Noting the emergence of the Swedish “flygskam” movement – “flight shame”, in English – Manner says that, while Finnair has not seen a decline in passenger numbers as a result of consumer reluctance to travel by air, travellers are increasingly aware of environmental concerns and “sustainability will be driving passenger behaviour going forward”.

Later this year, Finnair will introduce a new ticket category for passengers wanting to book flights with a charge for carbon offseting or for support of biofuel.

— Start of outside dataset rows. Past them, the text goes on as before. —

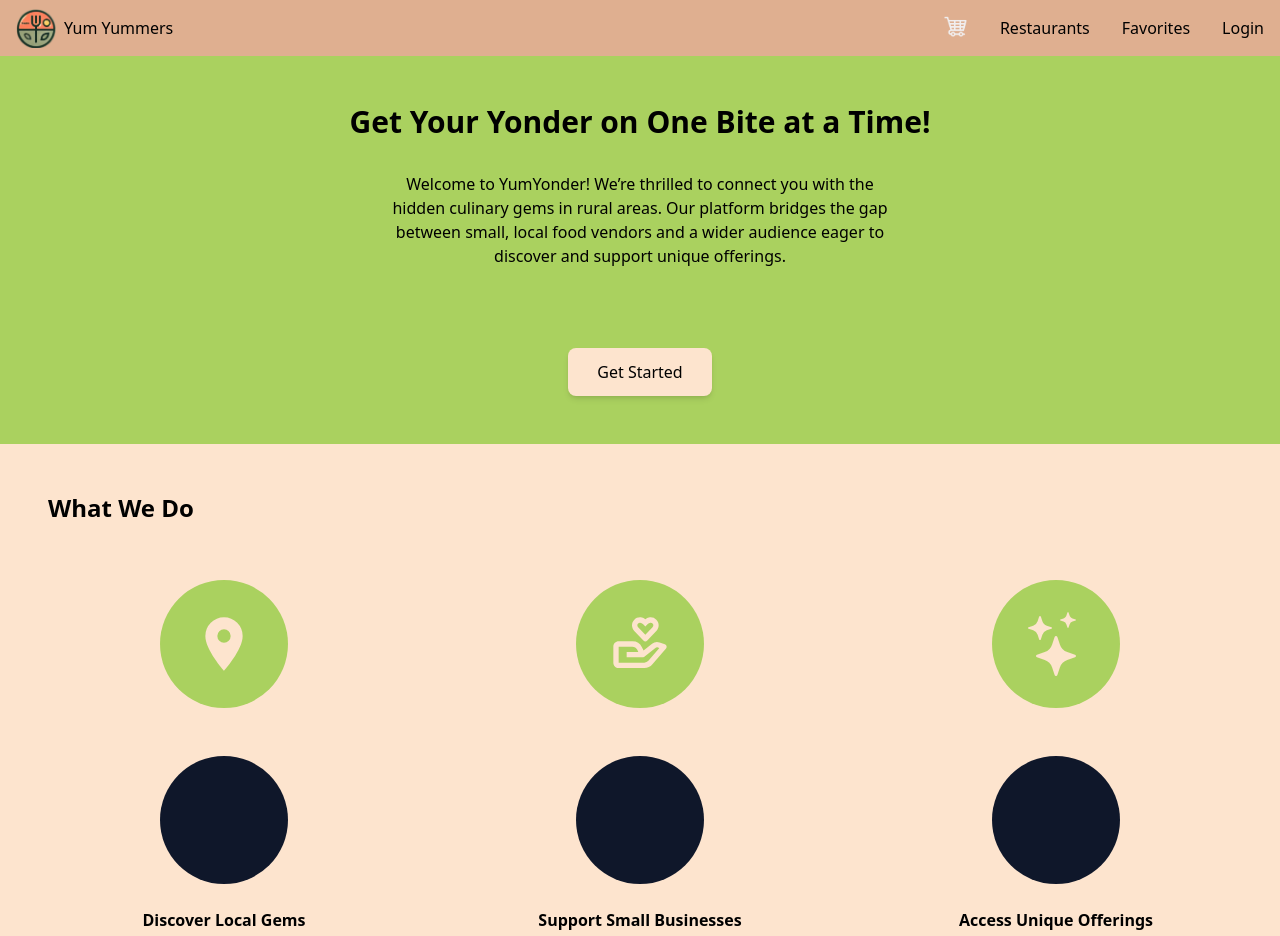
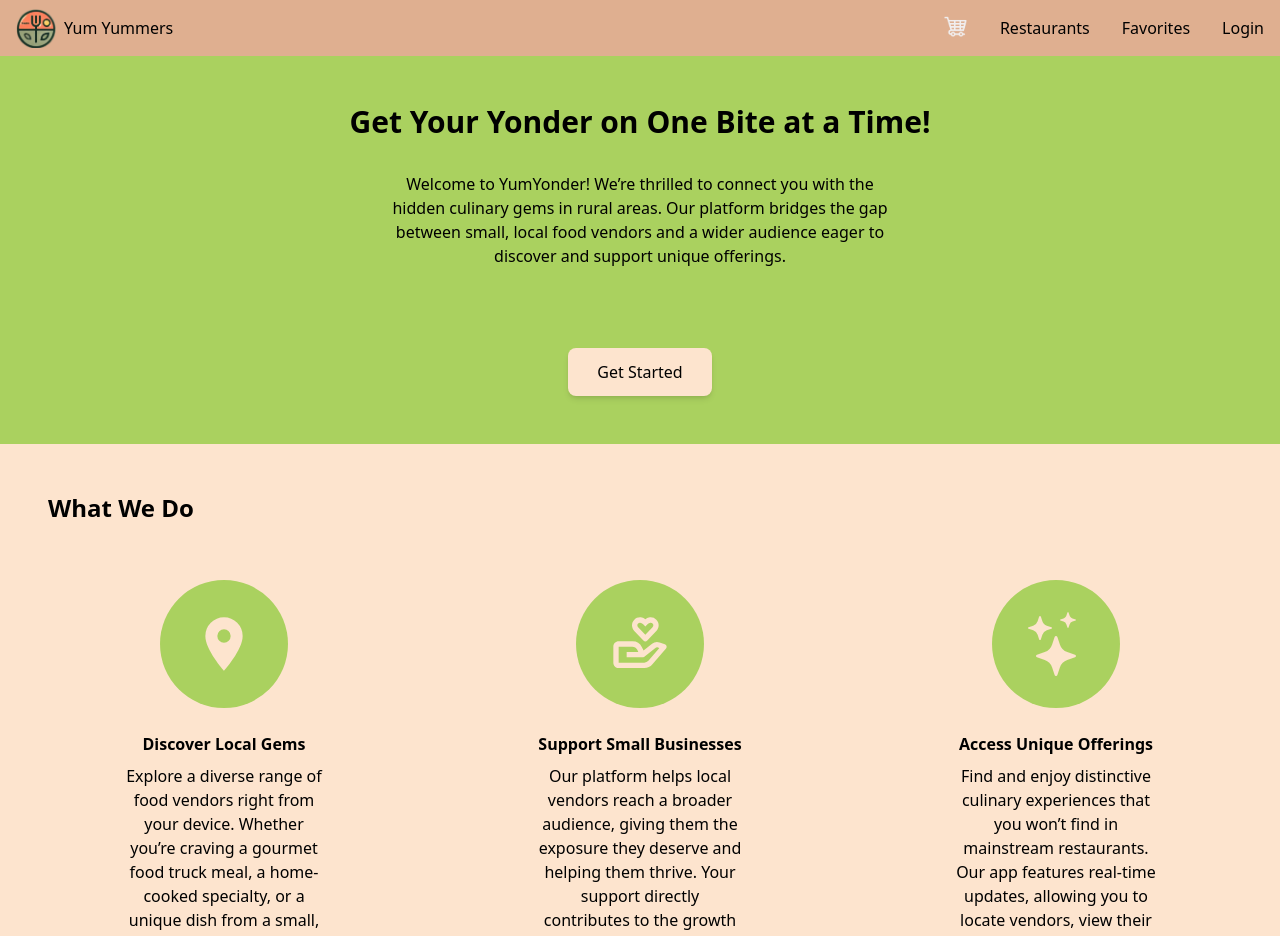
Before and after one commit to Bay-Valley-Tech-Code-Academy/EatsInReach, a Next.js app: page /Pages/About in a window 1280 px wide. Shown: the top 936 px of the page. Built offline with nearby package versions, Linux system fonts and the light colour scheme.

Commit message:
Changed color scheme

```diff
--- a/src/app/Components/LearnMoreCard.js
+++ b/src/app/Components/LearnMoreCard.js
@@ -6,7 +6,6 @@ export default function LearnMoreCard({image, title, description, link}) {
                     {image}
                 </div>
             </div>
-            <div className="w-32 h-32 m-6 bg-slate-900 rounded-full"></div>
             <div className="text-center">
                 <h3 className="font-bold mb-2"> {title} </h3>
                 <p> {description} </p>
```
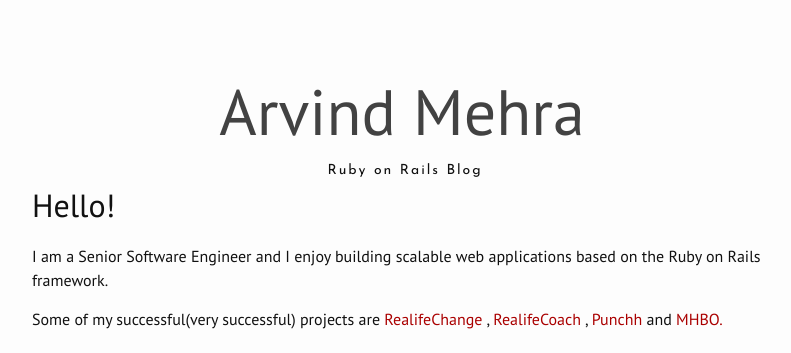
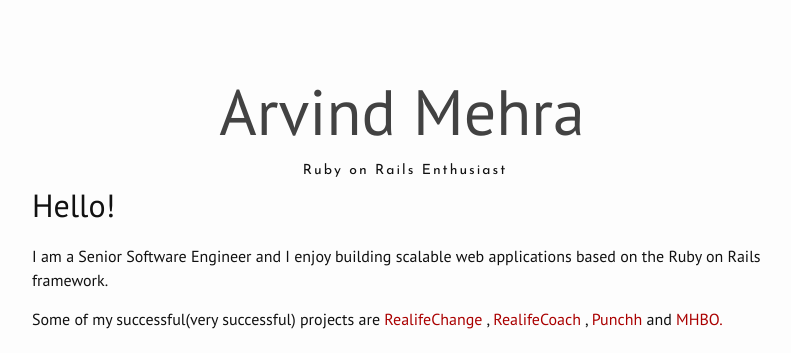
Before and after one commit to arvindmehra/arvindmehra.github.io, a Jekyll site: the page built from index.html, in a window 1280 px wide. Shown: the top 353 px of the page, without its empty margins (238-1029 px from the left). Built offline with Jekyll 4.4.1, drawn with Linux system fonts in a browser that asks for light colours; nearby versions of some CDN libraries; the list of posts is cut into pages by our own code.

Commit message:
more updates

```diff
--- a/_config.yml
+++ b/_config.yml
@@ -8,7 +8,7 @@
 # Site settings
 title: Arvind Mehra
 email: bloomberg490@gmail.com
-description: Ruby on Rails Blog
+description: Ruby on Rails Enthusiast
 baseurl: "" # the subpath of your site, e.g. /blog
 url: "http://arvindmehra.in" # the base hostname & protocol for your site
 # twitter_username: hemang_kumar
```
Also changed, not shown: 12 other files.
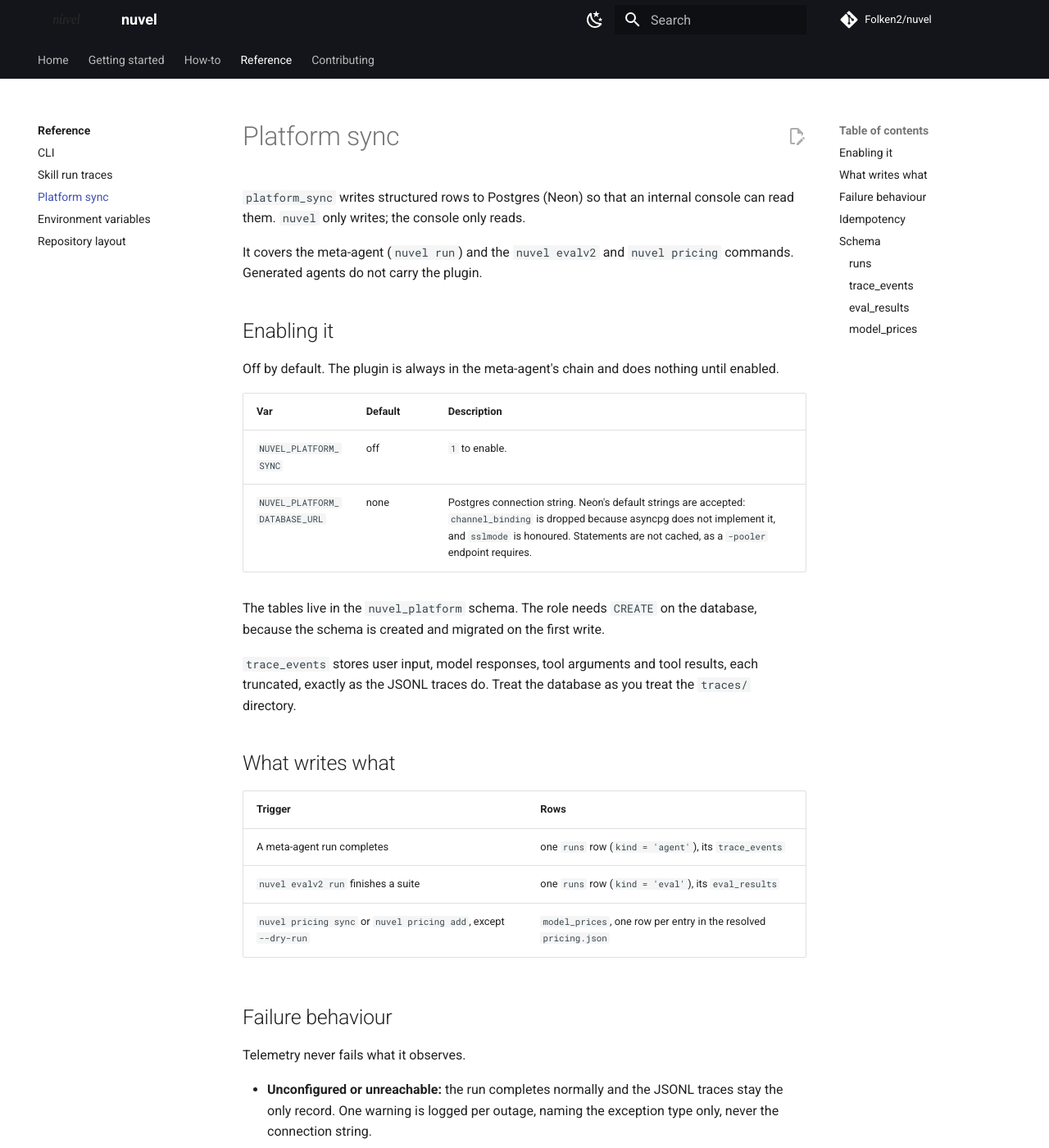
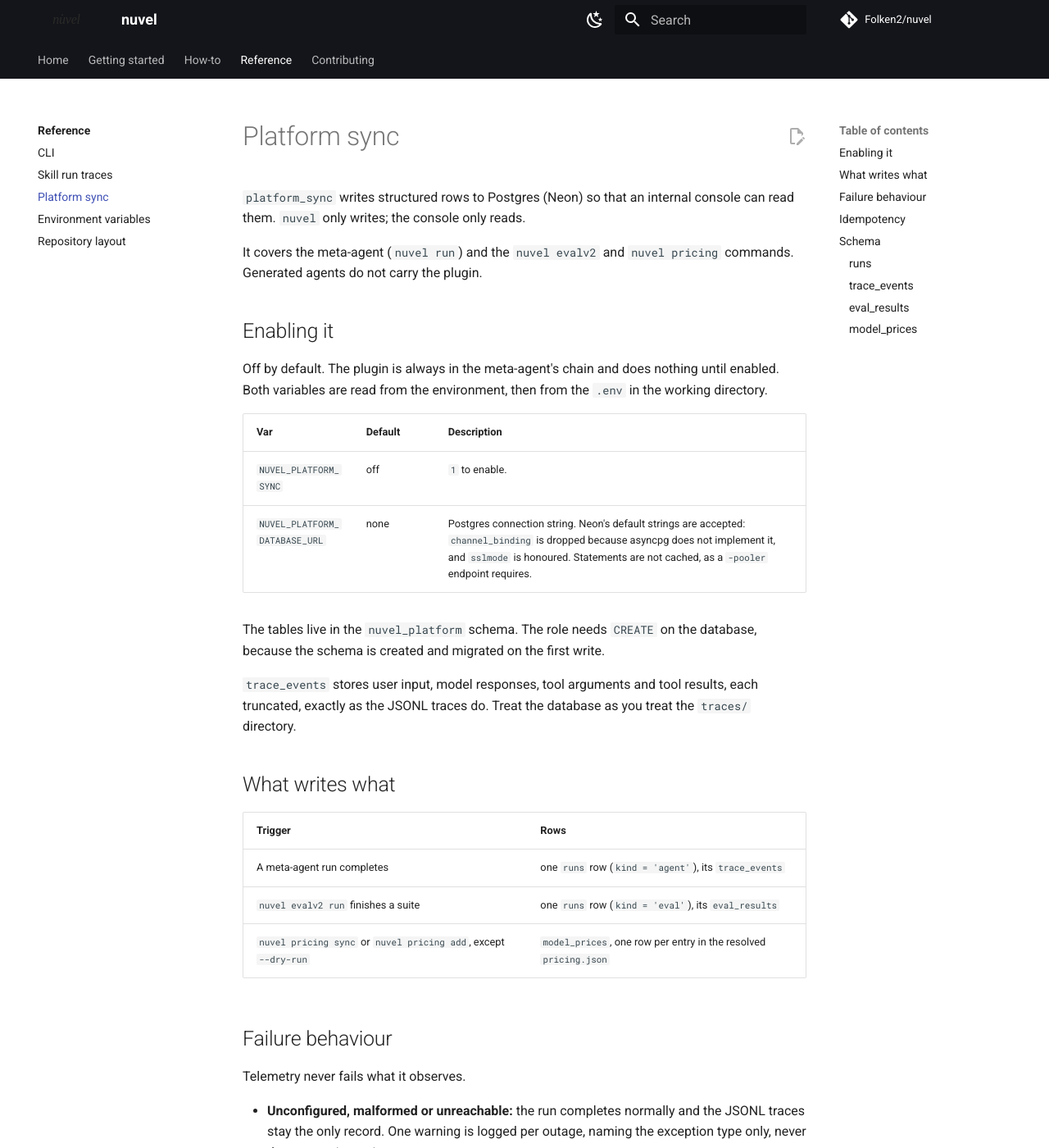
Before and after one commit to Folken2/nuvel, an MkDocs documentation site: the page built from docs/reference/platform-sync.md, in a window 1280 px wide and 1400 px high. Shown: the whole window at 82% size. Built offline with MkDocs 1.6.1 and Material for MkDocs 9.7.7, drawn with Linux system fonts in a browser that asks for light colours; comment, search, counter and statistics services are not loaded; some of the changed text lies outside the part shown.

Commit message:
fix(plugins): keep platform_sync tests off real databases and load it in dev-ui
A contributor's .env could send pytest fixture rows to their real database,
because the CLI helpers read that file and the test fixture only cleared
os.environ. Every test now overrides both variables, and no test drops the
real nuvel_platform schema any more.

make dev-ui left the plugin out of PLUGIN_FLAGS, so sync stayed off there
despite the docs. It is now listed and the plugin counts say 13.

A malformed database URL now warns once instead of logging at debug only. The
plugin reads the working directory's .env as the CLI commands do, so all entry
points agree. The docs say eval runs report 0 tokens and calls. Accepting
postgresql+asyncpg:// URLs and the connect_timeout parameter are gone, and the
add and update paths of `nuvel pricing add` now have a test.

Co-Authored-By: Claude Opus 5.5 <noreply@anthropic.com>

```diff
--- a/docs/reference/platform-sync.md
+++ b/docs/reference/platform-sync.md
@@ -6,7 +6,7 @@ It covers the meta-agent (`nuvel run`) and the `nuvel evalv2` and `nuvel pricing
 
 ## Enabling it
 
-Off by default. The plugin is always in the meta-agent's chain and does nothing until enabled.
+Off by default. The plugin is always in the meta-agent's chain and does nothing until enabled. Both variables are read from the environment, then from the `.env` in the working directory.
 
 | Var | Default | Description |
 |---|---|---|
@@ -29,7 +29,7 @@ The tables live in the `nuvel_platform` schema. The role needs `CREATE` on the d
 
 Telemetry never fails what it observes.
 
-- **Unconfigured or unreachable:** the run completes normally and the JSONL traces stay the only record. One warning is logged per outage, naming the exception type only, never the connection string.
+- **Unconfigured, malformed or unreachable:** the run completes normally and the JSONL traces stay the only record. One warning is logged per outage, naming the exception type only, never the connection string.
 - **Timing:** a run's write happens in the background after the run, so the database never delays a reply. Shutdown waits up to 4 seconds for writes in flight.
 - **Recovery:** later runs try again and the warning re-arms once a write succeeds. Runs that completed during an outage are not backfilled; their record is in the JSONL.
 
```
Also changed, not shown: other parts of docs/reference/platform-sync.md (+3 -3 lines), CLAUDE.md (+2 -2 lines), README.md (+1 -1 lines), 4 other files.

Finnair had previously implemented a system for passengers to offset carbon emissions or pay a biofuel charge during the booking process. But the scheme was abandoned because it was deemed illegal under Finish consumer law. Vice-president of sustainability Anne Larilahti explains that under the law the airline was not able to put optional additional charges on a ticket without providing an additional service or product in return.

Under the new fare category – provisionally described by Larilahti as a “green ticket” – Finnair will match a passenger’s contribution to more sustainability, be it for carbon offsetting or biofuel, with an equivalent biofuel purchase.

Larilahti acknowledges the much higher cost and lower availability of biofuel versus conventional, fossil-based kerosene, noting that the supply of biofuel is “not a functioning market yet”. She says the airline has opted for the policy of matching passengers’ contributions in a bid to stimulate the biofuel market.

The Oneworld carrier says it has become a partner of Finnish sustainable fuel specialist Neste, which refines kerosene from waste.

Citing a lack of regulation and common standards for carbon offsetting, Larilahti describes such schemes as “a bridge” until sustainable fuel becomes more widely available. But for now, she says: “We can’t get to dramatic [CO2] reductions without offsetting.”

Beyond all this, Finnair is in the process of implementing a range of weight- and fuel-saving initiatives.

In addition to operational improvements, including optimised routing and continuous descent profiles, Finnair will from 29 April discontinue onboard retail sales on flights within the European Union in an effort to reduce weight.

Passengers will still be able to pre-order retail products for on-board delivery. But Larilahti says that the use of dedicated service trolleys for retail products will come to an end, saving up to 100kg per flight.

Similarly, the airline wants to encourage passengers to pre-order in-flight meals in an effort to reduce weight and halve food waste by the end of 2022. Larilahti says that unused in-flight meals – carried to provide passengers choice – are regularly burned for hygienic reasons.

The carrier sees a wider consumer trend toward more vegetarian and vegan food, and plans to introduce this year more such meals in its in-flight catering.

In the period to 2025, Finnair plans to invest some €60 million in sustainability projects, in addition to planned new-generation aircraft acquisitions, payments under the EU emissions trading system, and other environmental charges.

This analysis was written by Michael Gubisch, part of Cirium’s London-based reporting team